Let’s talk about sex. It comes up in young adult literature perhaps as much (if not more) than in any other genre. That’s because YA tackles the process of entering adulthood, and with that, there’s often hormones, desire, and sex. B. T. Gottfred, author of The Nerdy and the Dirty, knows this firsthand from his own work. Here, Gottfred shares five of his favorite classic YA novels that tackle the subject of the birds and the bees.
For my generation especially, Judy Blume helped usher all of us through key moments from childhood into teenagerhood into adult-ish hood. I can still remember reading Forever on a plane and thinking, I can’t believe they let kids read this. Now, as an adult, I’m left thinking, I can’t believe they don’t MAKE kids read this. One of Blume’s many gifts is creating characters almost anyone can relate to and taking them—judgment-free—through situations we all will go through but so few adults are willing to discuss honestly. (On a side note, my first novel’s title, Forever for a Year, paid slight homage to the godmother of all YA.)
If Blume is the godmother of all YA (with her many books), J.D. Salinger is the godfather with just this one. While Blume crafts universal characters that are still three-dimensional, Salinger crafts the one-of-a-kind Holden Caulfield, who we relate to as fellow one-of-a-kinds. Because Holden is so absolutely real and true, when he makes choices (like hiring a prostitute) that would seem unthinkable to 99% of teenagers, we understand why he’s making those choices. And, hopefully, Holden helps us to understand further why we make (and don’t make) choices of our own.
I truly believe Sherman Alexie’s book is a descendant of Catcher in the Rye, and Junior is every bit as unforgettable as Holden Caulfield. (In fact, writing this piece makes me miss him and want to go read it again.) Like Salinger, I’m sure Alexie wouldn’t think his book was a “sex” book, but that’s part of what makes it so effective. By having a heroic (yet complex) character like Junior discussing topics matter-of-factly and in passing (like masturbation), it helps normalize healthy sexual behavior for the rest of us.
In Winger, Andrew Smith takes what would be the stock bad guy in a lot of teenage movies and turns him into the hero. Winger (aka Ryan Dean West) is, for lack of a better term, a natural womanizer who is in love/lust with just about every girl he sees. He does have one girl (Annie) he worships above the rest, but even when he begins dating her, he can’t stop seeing the girlfriend of his archenemy in secret. By expressing Ryan Dean’s angst/guilt/lust/love so well, Smith creates a sense of empathetic understanding for highly sexual boys where most stories take the easy way out and vilify them.
I originally picked this up because of my never-ending jealousy of visual artists.

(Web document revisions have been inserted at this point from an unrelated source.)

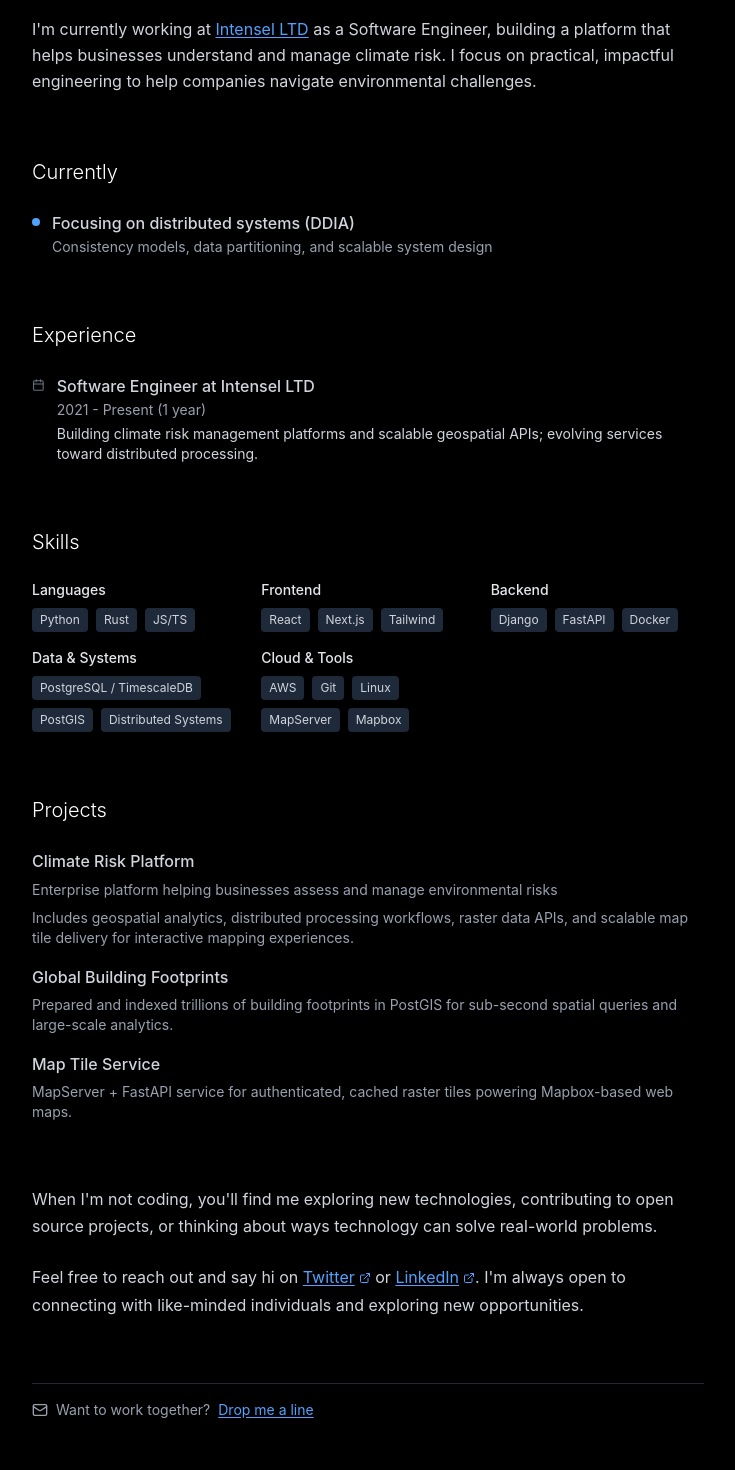
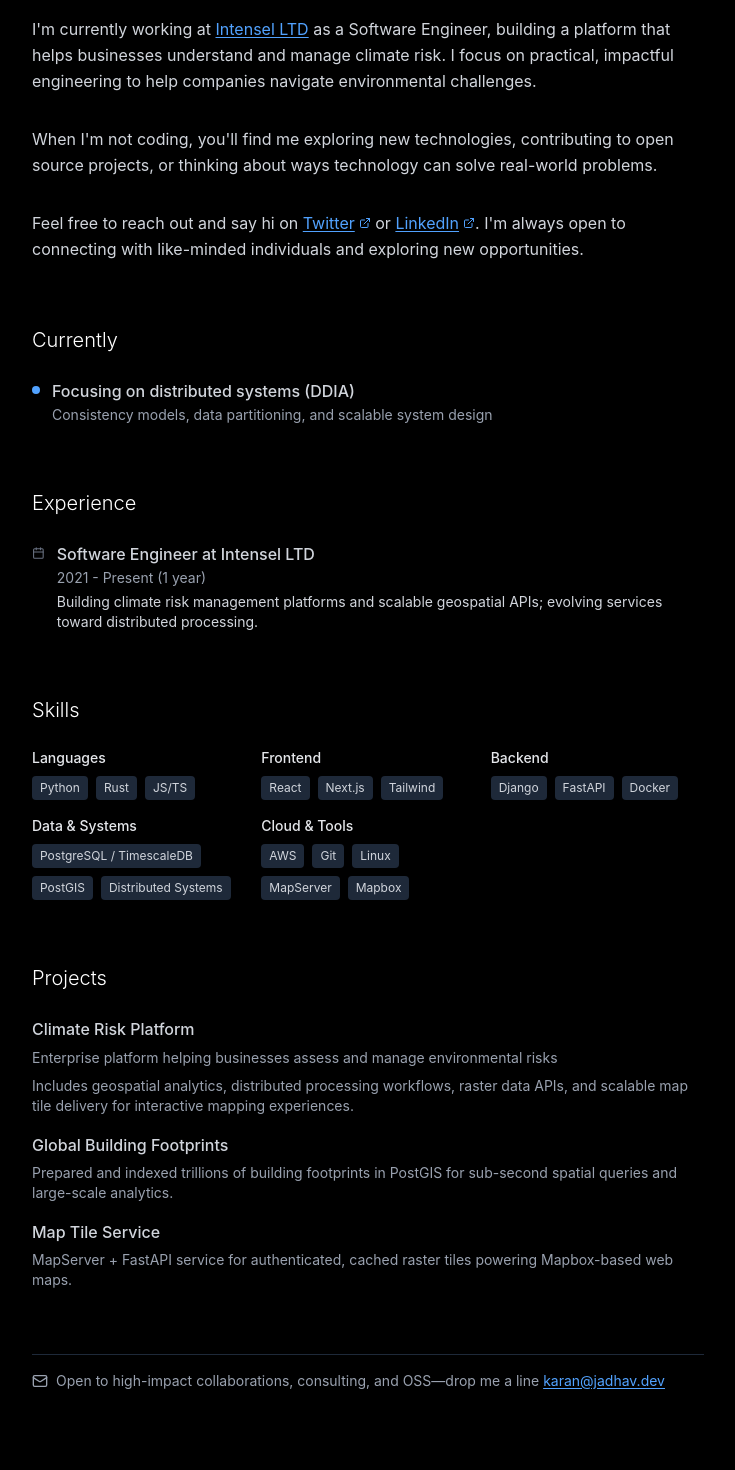
Before and after one commit to karan-jadhav/jadhav.dev, a Next.js app: page / in a window 1280 px wide. Shown: the part 320-1790 px from the top of the page, without its empty margins (272-1007 px from the left). Built offline with nearby package versions, Linux system fonts and the light colour scheme.

Commit message:
feat: enhance personal description and add contact information

```diff
--- a/src/app/page.tsx
+++ b/src/app/page.tsx
@@ -36,6 +36,35 @@
             understand and manage climate risk. I focus on practical, impactful
             engineering to help companies navigate environmental challenges.
           </p>
+
+          <p className="text-gray-300">
+            When I&apos;m not coding, you&apos;ll find me exploring new
+            technologies, contributing to open source projects, or thinking
+            about ways technology can solve real-world problems.
+          </p>
+
+          <p className="text-gray-300">
+            Feel free to reach out and say hi on{" "}
+            <a
+              href="https://x.com/IamKaranJadhav"
+              className="text-blue-400 hover:text-blue-300 underline underline-offset-2 transition-colors inline-flex items-center gap-1"
+              target="_blank"
+              rel="noopener noreferrer"
+            >
+              Twitter <ExternalLink className="w-3 h-3" />
+            </a>{" "}
+            or{" "}
+            <a
+              href="https://www.linkedin.com/in/jadhav-karan/"
+              className="text-blue-400 hover:text-blue-300 underline underline-offset-2 transition-colors inline-flex items-center gap-1"
+              target="_blank"
+              rel="noopener noreferrer"
+            >
+              LinkedIn <ExternalLink className="w-3 h-3" />
+            </a>
+            . I&apos;m always open to connecting with like-minded individuals
+            and exploring new opportunities.
+          </p>
         </div>
 
         <div className="space-y-6">
@@ -53,17 +82,6 @@
                 </div>
               </div>
             </div>
-            {/* <div className="flex items-start gap-3">
-              <div className="w-2 h-2 bg-purple-400 rounded-full mt-2 flex-shrink-0"></div>
-              <div>
-                <div className="font-medium">
-                  Contributing to open source climate tech projects
-                </div>
-                <div className="text-sm text-gray-400">
-                  Using technology to address environmental challenges
-                </div>
-              </div>
-            </div> */}
           </div>
         </div>
 
@@ -206,62 +224,22 @@
                 tiles powering Mapbox-based web maps.
               </div>
             </div>
-            {/* <div>
-              <div className="font-medium">Open Source Contributions</div>
-              <div className="text-sm text-gray-400 mt-1">
-                Contributing to various open source projects in the JavaScript
-                ecosystem
-                <br />
-                <span className="block mt-2 text-gray-400">
-                  Includes work on geospatial data tools and climate tech
-                  libraries.
-                </span>
-              </div>
-            </div> */}
           </div>
-        </div>
-
-        <div className="space-y-6">
-          <p className="text-gray-300">
-            When I&apos;m not coding, you&apos;ll find me exploring new
-            technologies, contributing to open source projects, or thinking
-            about ways technology can solve real-world problems.
-          </p>
-
-          <p className="text-gray-300">
-            Feel free to reach out and say hi on{" "}
-            <a
-              href="https://x.com/IamKaranJadhav"
-              className="text-blue-400 hover:text-blue-300 underline underline-offset-2 transition-colors inline-flex items-center gap-1"
-              target="_blank"
-              rel="noopener noreferrer"
-            >
-              Twitter <ExternalLink className="w-3 h-3" />
-            </a>{" "}
-            or{" "}
-            <a
-              href="https://www.linkedin.com/in/jadhav-karan/"
-              className="text-blue-400 hover:text-blue-300 underline underline-offset-2 transition-colors inline-flex items-center gap-1"
-              target="_blank"
-              rel="noopener noreferrer"
-            >
-              LinkedIn <ExternalLink className="w-3 h-3" />
-            </a>
-            . I&apos;m always open to connecting with like-minded individuals
-            and exploring new opportunities.
-          </p>
         </div>
 
         <div className="pt-4 border-t border-gray-800">
           <p className="text-gray-400 text-sm flex items-center gap-2">
             <Mail className="w-4 h-4" />
-            Want to work together?{" "}
-            <a
-              href="mailto:karan@jadhav.dev"
-              className="text-blue-400 hover:text-blue-300 underline underline-offset-2 transition-colors"
-            >
-              Drop me a line
-            </a>
+            <span>
+              Open to high-impact collaborations, consulting, and OSS—drop me a
+              line{" "}
+              <a
+                href="mailto:karan@jadhav.dev"
+                className="text-blue-400 hover:text-blue-300 underline underline-offset-2 transition-colors"
+              >
+                karan@jadhav.dev
+              </a>
+            </span>
           </p>
         </div>
       </div>
```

The illustrations alone make this book worth recommending. But Phoebe Gloeckner’s brilliance is far more reaching than that. Her writing is the closest thing I’ve ever read to Charles Bukowski, who I believe is one of the true masters of the written word. She blurs the line between what is fictional and what is autobiographical, but in the end the all-encompassing feeling of truth makes that line irrelevant. Gloeckner helps us explore the needful and destructive sides of sexuality from a teenager’s POV without ever burdening her work with adult moralizing. I’ll say it again: This book is brilliant.